This is 101 level stuff and I promise to read a book later, but in the meantime, given the following three tables:
Product --------- ProductId (uniqueidentifier) User --------- UserId (uniqueidentifier) Company --------- CompanyId (uniqueidentifier)
If a Product can be assigned to different "owners" (i.e., a User, a Company, etc.), I can think of two table structures to accomplish this:
Solution 1 (1 table for all owners):
ProductAssignment --------- ProductId, OwnerId (constraint to ensure either UserId, CompanyId, etc.)
Solution 2 (1 table for each owner):
UserProduct --------- UserId, ProductId CompanyProduct --------- CompanyId, ProductId
Solution 2 offers more of a "proper" model, but we have a lot of these scenarios and it's going to result in our database being littered with many dozens of these types of tables.
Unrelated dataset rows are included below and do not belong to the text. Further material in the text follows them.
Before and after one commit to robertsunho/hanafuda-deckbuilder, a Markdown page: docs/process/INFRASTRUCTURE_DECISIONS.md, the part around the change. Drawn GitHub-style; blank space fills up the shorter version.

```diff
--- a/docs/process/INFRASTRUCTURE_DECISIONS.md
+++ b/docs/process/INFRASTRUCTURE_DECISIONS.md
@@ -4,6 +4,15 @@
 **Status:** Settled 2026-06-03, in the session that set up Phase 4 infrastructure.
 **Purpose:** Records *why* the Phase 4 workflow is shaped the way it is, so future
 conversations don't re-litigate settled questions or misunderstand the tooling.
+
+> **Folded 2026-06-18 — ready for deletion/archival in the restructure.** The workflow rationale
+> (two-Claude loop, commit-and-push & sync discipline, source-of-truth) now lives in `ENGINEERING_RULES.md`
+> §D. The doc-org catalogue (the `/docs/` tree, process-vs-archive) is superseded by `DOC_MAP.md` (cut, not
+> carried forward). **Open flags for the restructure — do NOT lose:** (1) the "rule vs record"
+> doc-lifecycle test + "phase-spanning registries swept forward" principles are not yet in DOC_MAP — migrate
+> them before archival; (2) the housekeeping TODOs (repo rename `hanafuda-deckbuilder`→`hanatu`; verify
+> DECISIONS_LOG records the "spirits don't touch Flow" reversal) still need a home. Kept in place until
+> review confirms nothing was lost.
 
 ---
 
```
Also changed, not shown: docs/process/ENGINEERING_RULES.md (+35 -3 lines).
It's also a pain to code for since I would need to create a new, redundant query each time a new owner table is added. I feel the maintenance and coding would be much easier for Solution 1, but maybe I'm wrong?
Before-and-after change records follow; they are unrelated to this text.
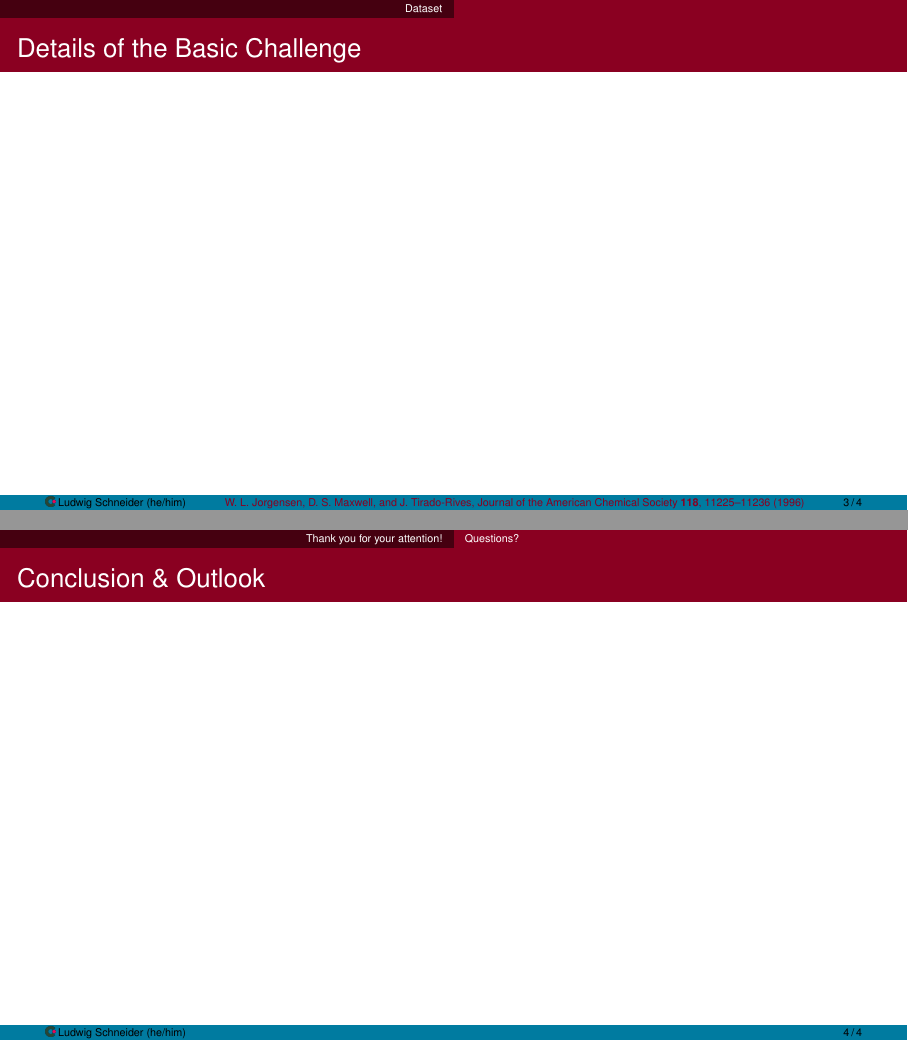
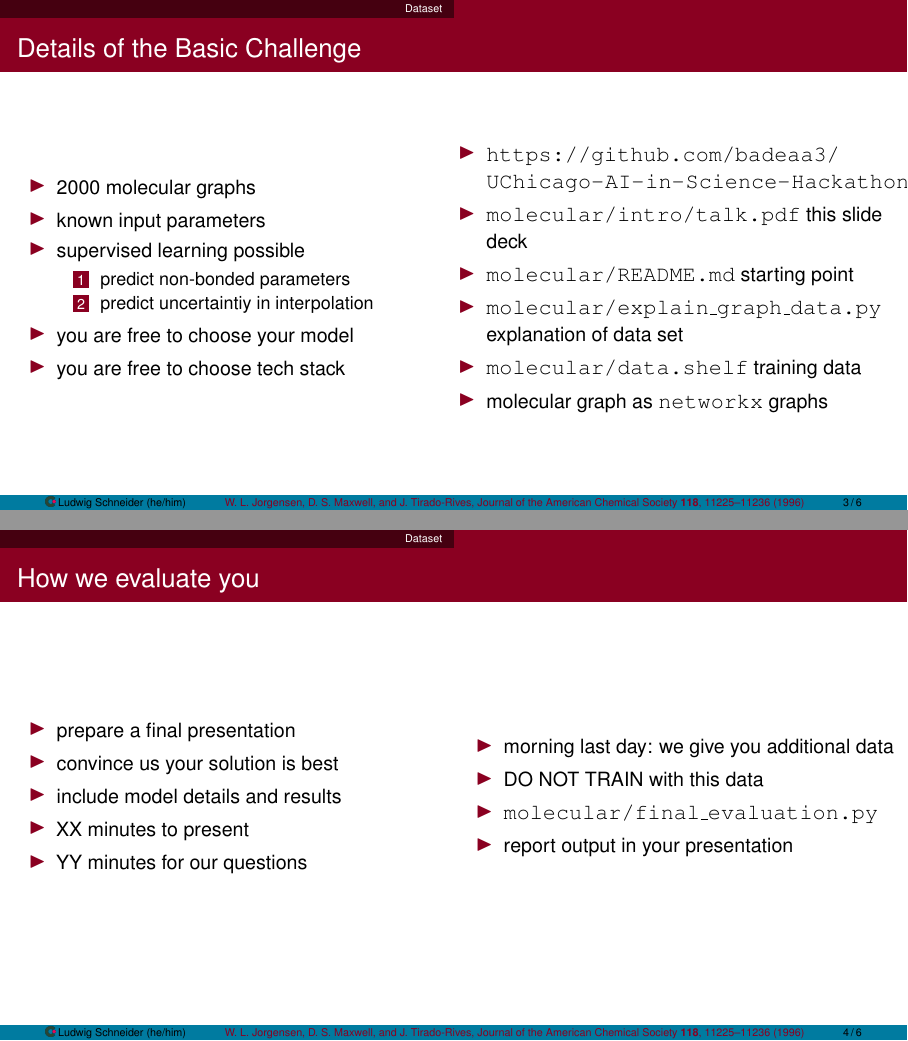
Before and after one commit to badeaa3/UChicago-AI-in-Science-Hackathon, LaTeX slides (molecular_project/intro/talk.tex): pages 4 and 5 of 5 before the commit and pages 4 and 5 of 7 after it, joined at a grey line. Compiled offline with pdfLaTeX.

Commit message:
first draft for intro

```diff
--- a/molecular_project/intro/talk.tex
+++ b/molecular_project/intro/talk.tex
@@ -157,4 +158,53 @@
 
 \begin{frame}
   \frametitle{Details of the Basic Challenge}
+  \begin{columns}
+    \begin{column}{0.48\textwidth}
+      \begin{itemize}
+      \item 2000 molecular graphs
+      \item known input parameters
+      \item supervised learning possible
+        \begin{enumerate}
+        \item predict non-bonded parameters
+        \item predict uncertaintiy in interpolation
+        \end{enumerate}
+      \item you are free to choose your model
+      \item you are free to choose tech stack
+      \end{itemize}
+    \end{column}
+    \begin{column}{0.52\textwidth}
+      \begin{itemize}
+      \item \url{https://github.com/badeaa3/UChicago-AI-in-Science-Hackathon}
+      \item \texttt{molecular/intro/talk.pdf} this slide deck
+      \item \texttt{molecular/README.md} starting point
+      \item \texttt{molecular/explain\_graph\_data.py} explanation of data set
+      \item \texttt{molecular/data.shelf} training data
+      \item molecular graph as \texttt{networkx} graphs
+      \end{itemize}
+    \end{column}
+  \end{columns}
+\end{frame}
 
+
+\begin{frame}
+  \frametitle{How we evaluate you}
+  \begin{columns}
+    \begin{column}{0.5\textwidth}
+      \begin{itemize}
+      \item prepare a final presentation
+      \item convince us your solution is best
+      \item include model details and results
+      \item XX minutes to present
+      \item YY minutes for our questions
+      \end{itemize}
+    \end{column}
+    \begin{column}{0.5\textwidth}
+      \begin{itemize}
+      \item morning last day: we give you additional data
+      \item DO NOT TRAIN with this data
+      \item \texttt{molecular/final\_evaluation.py}
+      \item report output in your presentation
+      \end{itemize}
+    \end{column}
+  \end{columns}
+\end{frame}
@@ -166,5 +259,5 @@
 \subsection*{Questions?}
 
 \begin{frame}
-  \frametitle{Conclusion \& Outlook}
+  % \frametitle{Conclusion \& Outlook}
 
```
Also changed, not shown: molecular_project/intro/talk.tex (46 more changed lines).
For what it's worth, most of the data access will be through LINQ to SQL (ASP.NET Web Forms project), and Entity Framework (ASP.NET MVC project). Very few sprocs and such.
- What pros and cons am I missing for each solution?
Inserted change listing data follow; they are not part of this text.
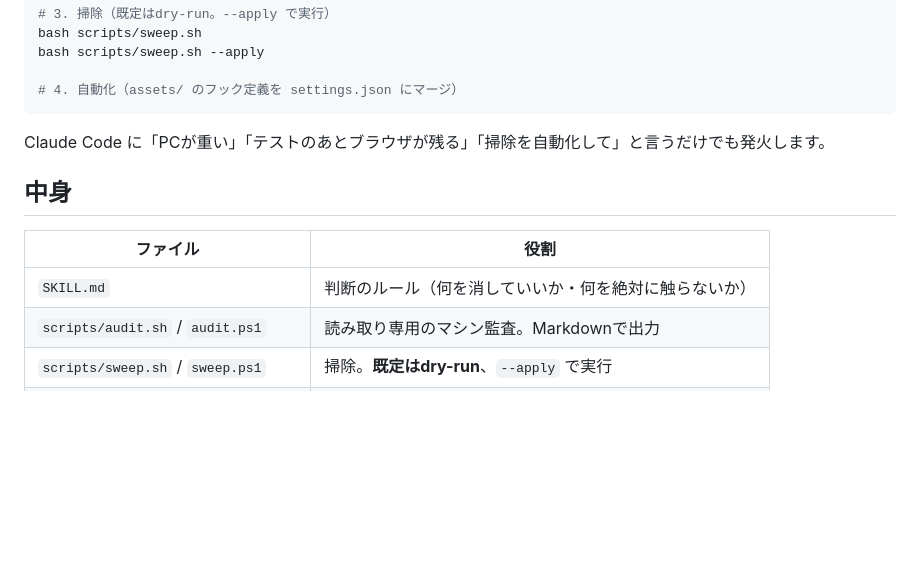
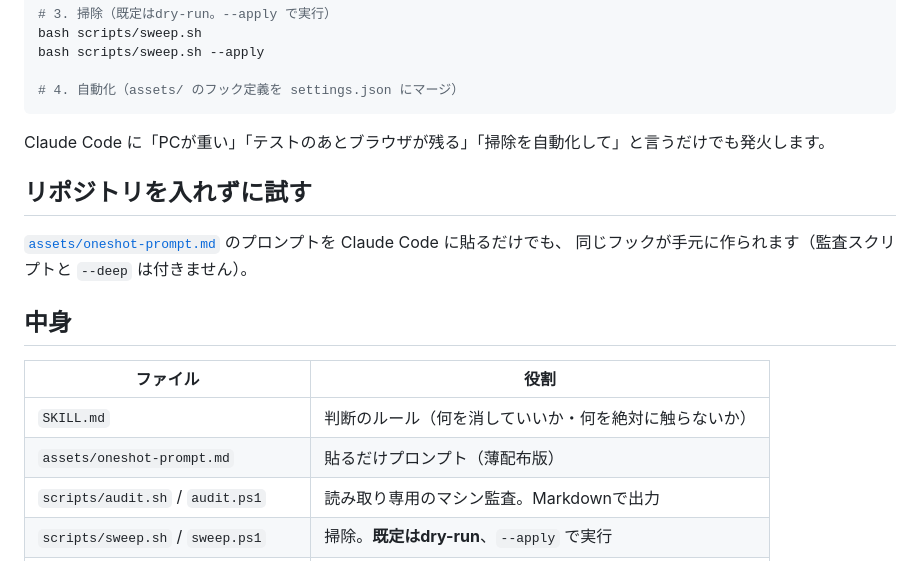
Before and after one commit to Ted0321/kotetsu-work-ai-skills, a Markdown page: skills/machine-hygiene/README.md, the part around the change. Rendered like a GitHub page; blank space fills up the shorter version.

Commit message:
machine-hygiene: 貼るだけプロンプト（薄配布版）を追加
リポジトリを導入しなくても、プロンプト1個をClaude Codeに貼るだけで
同じフックが手元に作られる版。X配布用。

安全条件（実プロファイル参照ブラウザとdev serverの除外、削除対象の固定リスト、
dry-run既定、SessionEndでのみキャッシュ削除、終了コード0）を
プロンプト本文に埋め込んである。「ヘッドレスを全部終了して」とだけ頼むと
普段使いのブラウザまで落ちるため。

Co-Authored-By: Claude Opus 5 <noreply@anthropic.com>
Claude-Session: https://claude.ai/code/session_01J4PDt2vrvRpcoLFH6yM8ut

```diff
--- a/skills/machine-hygiene/README.md
+++ b/skills/machine-hygiene/README.md
@@ -24,11 +24,17 @@ bash scripts/sweep.sh --apply
 
 Claude Code に「PCが重い」「テストのあとブラウザが残る」「掃除を自動化して」と言うだけでも発火します。
 
+## リポジトリを入れずに試す
+
+[`assets/oneshot-prompt.md`](./assets/oneshot-prompt.md) のプロンプトを Claude Code に貼るだけでも、
+同じフックが手元に作られます（監査スクリプトと `--deep` は付きません）。
+
 ## 中身
 
 | ファイル | 役割 |
 |---|---|
 | `SKILL.md` | 判断のルール（何を消していいか・何を絶対に触らないか） |
+| `assets/oneshot-prompt.md` | 貼るだけプロンプト（薄配布版） |
 | `scripts/audit.sh` / `audit.ps1` | 読み取り専用のマシン監査。Markdownで出力 |
 | `scripts/sweep.sh` / `sweep.ps1` | 掃除。**既定はdry-run**、`--apply` で実行 |
 | `scripts/hook-post-test.sh` / `.ps1` | PostToolUseフック。テストコマンドの後だけ残骸を終了 |
```
Also changed, not shown: 1 other file.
- Will bad things happen to me if I go with Solution 1? i.e., guys in black suits and sun glasses showing up at the office to make me "disappear?"
- Is there a Solution 3?